Connecticut: AIDS Comments Prompt Resignation of Governor's Aide
June 11, 2002
New Haven Alderwoman Nancy Ahern has quit her job as an aide to Connecticut Gov. John G. Rowland in a flap over comments about AIDS. Ahern resigned Thursday from her job as a constituent service aide after allegedly making what AIDS activists characterized as insensitive comments about the spread of the disease.
Several New Haven residents demonstrated outside Ahern's home Friday, demanding that she resign from the Board of Aldermen. Ahern said she does not intend to resign from the board. Rowland's chief of staff, Dean Pagani, called Fred Hammond, executive director of the Interfaith AIDS Ministry of Greater Danbury, to apologize for the comments Ahern apparently made to Hammond during a phone conversation a day earlier. "The governor does not condone or tolerate any kind of insensitivity," Rowland spokesperson Chris Cooper said. "He apologizes on behalf of his office that those comments were made by a former member of the staff." Hammond said he was pleased with the response from the governor's office.
A Life Campaign, an advocacy group for people with HIV/AIDS, said Ahern made this statement to the Danbury group, "AIDS prevention programs are not effective in the state of Connecticut. We have known for 20 years how this disease is spread and it is being spread in Connecticut by predatory males in the minority communities and by those gays deliberately infecting others." A Life also said Ahern said that programs will be eliminated. An official from the Danbury group, who contacted Ahern about the governor's budget plans, typed the comments as Ahern spoke.
"Of course I feel sorry for people who are struggling with HIV and AIDS. It's a horrible illness," Ahern said. But "some people are knowingly infecting other people and I don't have sympathy for people who are doing that. How can you?"
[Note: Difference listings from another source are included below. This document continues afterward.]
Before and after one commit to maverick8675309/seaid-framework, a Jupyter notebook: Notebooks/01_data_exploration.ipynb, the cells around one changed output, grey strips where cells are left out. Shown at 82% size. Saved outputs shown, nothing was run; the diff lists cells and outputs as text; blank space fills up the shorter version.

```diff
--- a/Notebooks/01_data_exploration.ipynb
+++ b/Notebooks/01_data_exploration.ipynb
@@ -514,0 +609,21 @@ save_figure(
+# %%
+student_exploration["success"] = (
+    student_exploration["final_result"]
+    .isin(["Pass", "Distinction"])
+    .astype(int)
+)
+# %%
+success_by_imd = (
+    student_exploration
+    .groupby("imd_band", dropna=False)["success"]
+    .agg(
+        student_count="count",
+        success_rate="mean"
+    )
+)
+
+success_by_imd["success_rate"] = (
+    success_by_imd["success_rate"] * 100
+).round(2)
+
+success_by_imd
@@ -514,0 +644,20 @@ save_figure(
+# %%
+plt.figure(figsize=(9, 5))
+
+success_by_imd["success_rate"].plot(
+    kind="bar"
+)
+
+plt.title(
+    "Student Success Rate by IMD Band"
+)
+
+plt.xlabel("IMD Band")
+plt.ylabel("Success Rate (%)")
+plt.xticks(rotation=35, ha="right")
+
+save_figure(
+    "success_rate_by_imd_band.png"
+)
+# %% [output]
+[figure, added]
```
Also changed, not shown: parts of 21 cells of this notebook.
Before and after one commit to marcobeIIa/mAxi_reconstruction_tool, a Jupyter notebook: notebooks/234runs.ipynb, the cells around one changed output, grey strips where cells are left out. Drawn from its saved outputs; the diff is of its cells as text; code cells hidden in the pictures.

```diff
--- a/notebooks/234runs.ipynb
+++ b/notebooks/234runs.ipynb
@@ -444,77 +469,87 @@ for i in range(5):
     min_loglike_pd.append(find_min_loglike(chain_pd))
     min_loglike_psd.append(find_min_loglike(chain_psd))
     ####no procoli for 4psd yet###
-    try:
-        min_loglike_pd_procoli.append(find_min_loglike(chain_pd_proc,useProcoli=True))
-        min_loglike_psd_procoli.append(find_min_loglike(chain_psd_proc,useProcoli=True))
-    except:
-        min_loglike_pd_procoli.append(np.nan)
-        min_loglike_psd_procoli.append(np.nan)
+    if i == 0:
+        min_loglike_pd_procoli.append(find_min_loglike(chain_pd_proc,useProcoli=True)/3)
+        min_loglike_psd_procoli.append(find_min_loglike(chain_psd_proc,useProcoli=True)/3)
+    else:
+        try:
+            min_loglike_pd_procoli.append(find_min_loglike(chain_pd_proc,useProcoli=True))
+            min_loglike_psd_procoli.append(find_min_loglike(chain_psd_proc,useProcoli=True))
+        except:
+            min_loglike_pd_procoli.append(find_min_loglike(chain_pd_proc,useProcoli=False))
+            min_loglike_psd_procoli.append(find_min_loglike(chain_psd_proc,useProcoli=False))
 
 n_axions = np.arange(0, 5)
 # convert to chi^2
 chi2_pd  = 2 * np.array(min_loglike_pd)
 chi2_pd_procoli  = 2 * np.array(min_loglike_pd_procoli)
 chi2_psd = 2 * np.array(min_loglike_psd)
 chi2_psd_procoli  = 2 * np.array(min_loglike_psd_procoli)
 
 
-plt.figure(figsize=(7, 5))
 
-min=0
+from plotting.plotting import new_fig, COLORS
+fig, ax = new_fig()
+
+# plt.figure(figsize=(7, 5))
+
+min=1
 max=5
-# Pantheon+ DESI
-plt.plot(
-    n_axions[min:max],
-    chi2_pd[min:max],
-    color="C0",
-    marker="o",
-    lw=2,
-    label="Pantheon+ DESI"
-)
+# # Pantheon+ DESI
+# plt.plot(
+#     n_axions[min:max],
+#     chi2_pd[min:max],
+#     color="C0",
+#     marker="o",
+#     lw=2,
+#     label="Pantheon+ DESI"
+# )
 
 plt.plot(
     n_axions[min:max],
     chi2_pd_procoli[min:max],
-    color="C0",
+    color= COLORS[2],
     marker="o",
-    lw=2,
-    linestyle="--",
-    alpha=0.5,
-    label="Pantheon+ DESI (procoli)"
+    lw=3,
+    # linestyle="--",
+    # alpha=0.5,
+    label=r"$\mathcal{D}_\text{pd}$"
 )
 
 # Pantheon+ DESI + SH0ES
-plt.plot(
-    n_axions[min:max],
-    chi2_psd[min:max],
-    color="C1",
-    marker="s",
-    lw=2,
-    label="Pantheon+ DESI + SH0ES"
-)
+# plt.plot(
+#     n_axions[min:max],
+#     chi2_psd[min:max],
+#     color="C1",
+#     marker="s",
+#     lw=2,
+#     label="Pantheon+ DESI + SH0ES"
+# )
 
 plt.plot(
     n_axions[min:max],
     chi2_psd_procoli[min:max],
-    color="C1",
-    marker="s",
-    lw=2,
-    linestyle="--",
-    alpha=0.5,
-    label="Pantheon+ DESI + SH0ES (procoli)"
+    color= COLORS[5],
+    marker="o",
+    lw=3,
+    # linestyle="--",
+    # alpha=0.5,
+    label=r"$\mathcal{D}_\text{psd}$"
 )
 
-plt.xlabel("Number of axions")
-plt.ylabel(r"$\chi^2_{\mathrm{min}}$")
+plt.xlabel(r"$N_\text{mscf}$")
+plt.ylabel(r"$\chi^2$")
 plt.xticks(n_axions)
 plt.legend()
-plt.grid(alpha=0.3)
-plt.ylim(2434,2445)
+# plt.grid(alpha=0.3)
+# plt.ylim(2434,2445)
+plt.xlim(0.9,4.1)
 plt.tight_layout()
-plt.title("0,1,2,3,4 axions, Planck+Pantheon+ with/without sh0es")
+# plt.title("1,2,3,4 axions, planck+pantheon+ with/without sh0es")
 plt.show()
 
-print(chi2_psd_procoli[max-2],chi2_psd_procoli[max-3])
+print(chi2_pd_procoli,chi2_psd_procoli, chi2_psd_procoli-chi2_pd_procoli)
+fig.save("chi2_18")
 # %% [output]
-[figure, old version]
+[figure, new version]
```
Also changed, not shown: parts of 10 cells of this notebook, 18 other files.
This article was provided by U.S. Centers for Disease Control and Prevention. It is a part of the publication CDC HIV/Hepatitis/STD/TB Prevention News Update. Visit the CDC's website to find out more about their activities, publications and services.